What we seem to be forgetting is trading Gruden was nothing short of disastrous for the Raiders, a deal with diminishing returns. They were coming off a controversial overtime loss to the New England Patriots in the AFC divisional playoffs — remember the Tom Brady tuck-rule game? — and played in the Super Bowl the next year.
Only to lose to Gruden and the Bucs.
That was the beginning of a dismal stretch in Oakland, where the Raiders changed coaches 10 times before luring Gruden out of the television booth with a 10-year, $100-million contract. The Raiders didn’t have a winning season from 2003 until 2016, when Jack Del Rio led them to a 12-4 record. (An interesting twist to this tale: Bill Callahan succeeded Gruden as Raiders coach and is serving as interim coach for the Redskins, which would make him an unfortunate player in this circuitous coach-trading drama).
Those draft picks the Raiders acquired didn’t amount to much in Oakland, either. The Raiders began an endless cycle of wheeling and dealing their draft capital, and ended up taking cornerback Phillip Buchanon 17th overall and offensive tackle Langston Walker in the second round in ‘02, defensive end Tyler Brayton No. 32 overall in ‘03 and center Jake Grove in the second round in ‘04.
Perhaps the Steelers would fare better, considering their eye for talent and how trading up in the first round has turned out. They have Troy Polamalu, Santonio Holmes and Bush to show for it, and Fitzpatrick looks like a perfect fit for their defense.
But you have to wonder whether the Steelers are ready to make major changes, not only with their coaching staff but at quarterback. I can’t imagine Roethlisberger would welcome a new coach calling the shots let alone plays at this point of his career, and he already shared how he feels about the Steelers spending an early-round draft pick on his potential successor.
None of this is meant to dismiss the possibility of such a deal. Stranger things have happened with the Steelers, especially this season. They’re down to starting a Duck — undrafted free agent rookie Devlin Hodges — at quarterback, so desperate times could call for desperate measures.
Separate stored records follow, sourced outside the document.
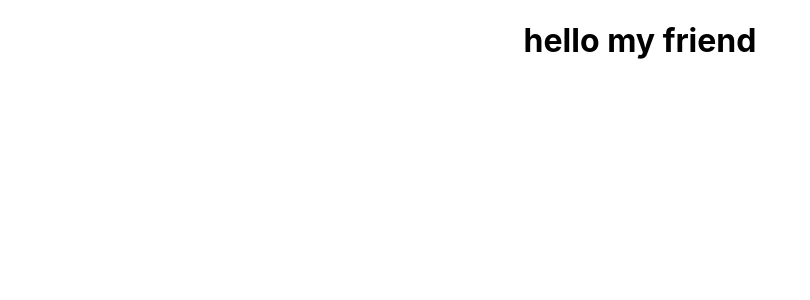
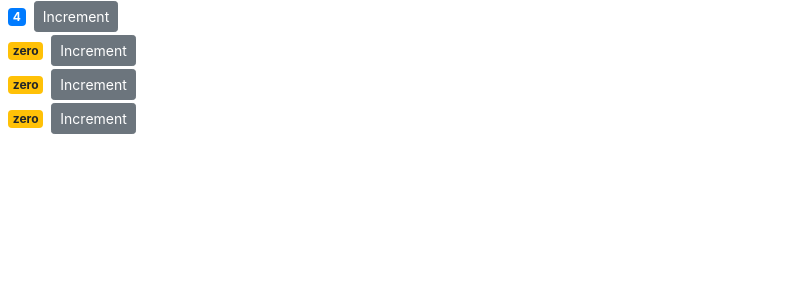
Before and after one commit to ilaydaozdemir/ReactShoppingCart, a React (Create React App) app in the folder shoppingcard/: page / in a window 1280 px wide. Shown: the top 300 px of the page, without its empty margins (0-810 px from the left). Built offline with nearby package versions, Linux system fonts and the light colour scheme.

Commit message:
passing data to components

```diff
--- a/shoppingcard/package.json
+++ b/shoppingcard/package.json
@@ -6,6 +6,7 @@
     "@testing-library/jest-dom": "^5.11.6",
     "@testing-library/react": "^11.2.2",
     "@testing-library/user-event": "^12.2.2",
+    "bootstrap": "^4.1.1",
     "react": "^17.0.1",
     "react-dom": "^17.0.1",
     "react-scripts": "4.0.1",
--- a/shoppingcard/src/App.js
+++ b/shoppingcard/src/App.js
@@ -1,9 +1,23 @@
+import logo from './logo.svg';
 import './App.css';
 
 function App() {
   return (
     <div className='App'>
-      <h1>hello my friend</h1>
+      <header className='App-header'>
+        <img src={logo} className='App-logo' alt='logo' />
+        <p>
+          Edit <code>src/App.js</code> and save to reload.
+        </p>
+        <a
+          className='App-link'
+          href='https://reactjs.org'
+          target='_blank'
+          rel='noopener noreferrer'
+        >
+          Learn React
+        </a>
+      </header>
     </div>
   );
 }
--- /dev/null
+++ b/shoppingcard/src/components/counter.jsx
@@ -0,0 +1,38 @@
+import React, { Component } from 'react';
+
+class Counter extends Component {
+  state = {
+    value: this.props.value,
+  };
+
+  handleIncrement = () => {
+    this.setState({ value: this.state.value + 1 });
+  };
+
+  render() {
+    return (
+      <div>
+        <span className={this.getBadge()}>{this.formatCount()}</span>
+        <button
+          onClick={this.handleIncrement}
+          className='btn btn-secondary btn-sm'
+        >
+          Increment
+        </button>
+      </div>
+    );
+  }
+
+  getBadge() {
+    let classes = 'badge m-2 badge-';
+    classes += this.state.value === 0 ? 'warning' : 'primary';
+    return classes;
+  }
+
+  formatCount() {
+    const { value } = this.state;
+    return value === 0 ? 'zero' : value;
+  }
+}
+
+export default Counter;
--- /dev/null
+++ b/shoppingcard/src/components/counters.jsx
@@ -0,0 +1,27 @@
+import React, { Component } from 'react';
+import Counter from './counter';
+
+class Counters extends Component {
+  state = {
+    counters: [
+      { id: 1, value: 4 },
+      { id: 2, value: 0 },
+      { id: 3, value: 0 },
+      { id: 4, value: 0 },
+    ],
+  };
+
+  render() {
+    return (
+      <div>
+        {this.state.counters.map(counter => (
+          <Counter key={counter.id} value={counter.value}>
+            <h4>Counter #{counter.id}</h4>
+          </Counter>
+        ))}
+      </div>
+    );
+  }
+}
+
+export default Counters;
--- a/shoppingcard/src/index.js
+++ b/shoppingcard/src/index.js
@@ -3,10 +3,12 @@ import ReactDOM from 'react-dom';
 import './index.css';
 import App from './App';
 import reportWebVitals from './reportWebVitals';
+import 'bootstrap/dist/css/bootstrap.css';
+import Counters from './components/counters';
 
 ReactDOM.render(
   <React.StrictMode>
-    <App />
+    <Counters />
   </React.StrictMode>,
   document.getElementById('root')
 );
```
Also changed, not shown: 2 other files (tests, documents, lock files or other folders).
But here’s a warning: Desperate measure could prove disastrous.
Kevin Gorman is a Tribune-Review staff writer. You can contact Kevin by email at [email protected] or via Twitter .